Rendering Courtesy of Sutter Health
The 740,000 sq. ft. hospital is using a technology that not only will help it meet California seismic codes but also reduces the amount of structural steel needed in the building.

Sutter Health’s new $2 billion California Pacific Medical Center Van Ness and Geary Campus in San Francisco is utilizing a building technology that will help the hospital to meet the state seismic code, provide design flexibility and help to reduce the cost of the project.

Construction of the 12-story hospital with 740,000 sq. ft. of clinical space and 274 beds will include installation of 120 viscous wall dampers (VWD) that will reduce any lateral movement caused by earthquakes and wind by absorbing energy.

Photo courtesy of DIS
Construction workers receive the first DIS viscous wall damper delivered to the hospital site.

The technology reduces stresses in the structure itself by more than 50 percent and will eliminate enough structural steel to pay for itself, according to Kevin Friskel, senior engineer, Dynamic Isolation Systems (DIS), McCarran, Nev.

VWD technology was originally developed in Japan. DIS introduced the technology to the U.S. market and obtained approval from the Office of Statewide Health Planning and Development for use in hospitals in California.

The use of VWD raises the new hospital to performance based-design, which means that if an earthquake strikes, the facility will be usable and capable of being occupied, Friskel says.

A facility built to meet the minimum requirement of life-safety design can sustain extensive damage but not collapse, he explains. The building cannot, however, be occupied after an earthquake.

Installing the VWD provided the design upgrade at no cost because the wall technology eliminated some of the structural steel that would have been needed otherwise, Friskel says.

Rendering courtesy of Sutter Health
The new hospital is adopting sustainable features, such as a 100 percent filtered, outside air system.

Each VWD consists of a narrow steel tank connected to the lower floor, an inner steel plate connected to the upper floor and a viscous fluid in the small gap between them. During a seismic event, the floor movement causes the vane to move through the viscous fluid, according to DIS.

The damping force from the shearing action of the fluid depends on the displacement and velocity of the relative motion. Wall dampers are used to reduce the seismic accelerations and inter-story drifts by more than 50 percent, the company explains.

The viscous fluid used for all dampers is a nontoxic, odorless transparent fluid with a viscosity of 90,000 poise. The wall can be made to fit typical openings in a building.
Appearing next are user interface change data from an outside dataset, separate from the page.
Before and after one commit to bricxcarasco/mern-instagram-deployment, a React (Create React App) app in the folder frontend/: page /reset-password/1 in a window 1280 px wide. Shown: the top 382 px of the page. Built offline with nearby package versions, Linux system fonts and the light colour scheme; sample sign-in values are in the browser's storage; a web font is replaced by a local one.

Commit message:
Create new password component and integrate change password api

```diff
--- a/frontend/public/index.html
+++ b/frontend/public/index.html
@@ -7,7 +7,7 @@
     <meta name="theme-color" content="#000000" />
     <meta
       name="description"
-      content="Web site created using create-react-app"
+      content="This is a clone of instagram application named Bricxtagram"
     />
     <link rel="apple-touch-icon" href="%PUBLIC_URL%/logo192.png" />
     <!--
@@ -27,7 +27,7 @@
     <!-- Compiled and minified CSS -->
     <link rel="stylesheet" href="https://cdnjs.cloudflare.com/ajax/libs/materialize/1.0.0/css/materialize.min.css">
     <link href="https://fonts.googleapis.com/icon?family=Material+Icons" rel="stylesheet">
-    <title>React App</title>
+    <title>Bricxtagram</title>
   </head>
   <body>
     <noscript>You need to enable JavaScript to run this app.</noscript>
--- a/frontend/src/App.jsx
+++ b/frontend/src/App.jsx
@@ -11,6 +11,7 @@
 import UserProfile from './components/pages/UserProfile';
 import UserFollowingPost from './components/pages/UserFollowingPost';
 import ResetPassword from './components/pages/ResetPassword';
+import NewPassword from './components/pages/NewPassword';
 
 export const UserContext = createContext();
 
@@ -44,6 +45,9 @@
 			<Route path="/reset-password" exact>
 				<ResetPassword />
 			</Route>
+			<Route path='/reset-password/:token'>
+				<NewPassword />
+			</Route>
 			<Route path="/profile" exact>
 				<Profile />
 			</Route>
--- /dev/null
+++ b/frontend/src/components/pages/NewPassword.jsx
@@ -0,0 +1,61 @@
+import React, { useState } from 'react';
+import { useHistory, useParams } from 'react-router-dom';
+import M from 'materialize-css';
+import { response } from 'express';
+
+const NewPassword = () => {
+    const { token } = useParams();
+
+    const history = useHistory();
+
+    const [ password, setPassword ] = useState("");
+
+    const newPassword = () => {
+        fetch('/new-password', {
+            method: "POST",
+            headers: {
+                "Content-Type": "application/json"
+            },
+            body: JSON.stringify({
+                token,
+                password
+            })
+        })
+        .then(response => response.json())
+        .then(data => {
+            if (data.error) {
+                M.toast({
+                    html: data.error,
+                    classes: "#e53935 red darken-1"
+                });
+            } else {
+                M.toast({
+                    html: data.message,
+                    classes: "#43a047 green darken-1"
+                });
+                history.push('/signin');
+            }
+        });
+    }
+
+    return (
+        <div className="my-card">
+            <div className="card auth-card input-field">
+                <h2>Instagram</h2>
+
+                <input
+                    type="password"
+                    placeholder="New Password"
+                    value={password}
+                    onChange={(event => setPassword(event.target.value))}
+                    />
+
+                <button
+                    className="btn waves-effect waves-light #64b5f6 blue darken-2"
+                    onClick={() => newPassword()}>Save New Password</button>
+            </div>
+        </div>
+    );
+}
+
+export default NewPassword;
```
In addition to use of the innovative wall technology, the new hospital is making sustainability an important element of the design. It will incorporate a 100 percent filtered, outside air system, highly diverse vegetated exteriors and water-conservation strategies.

The project, which includes construction of an adjacent nine-story medical office building, is scheduled to be completed the first quarter of 2019.

Click to watch a video on VWD technology made by DIS.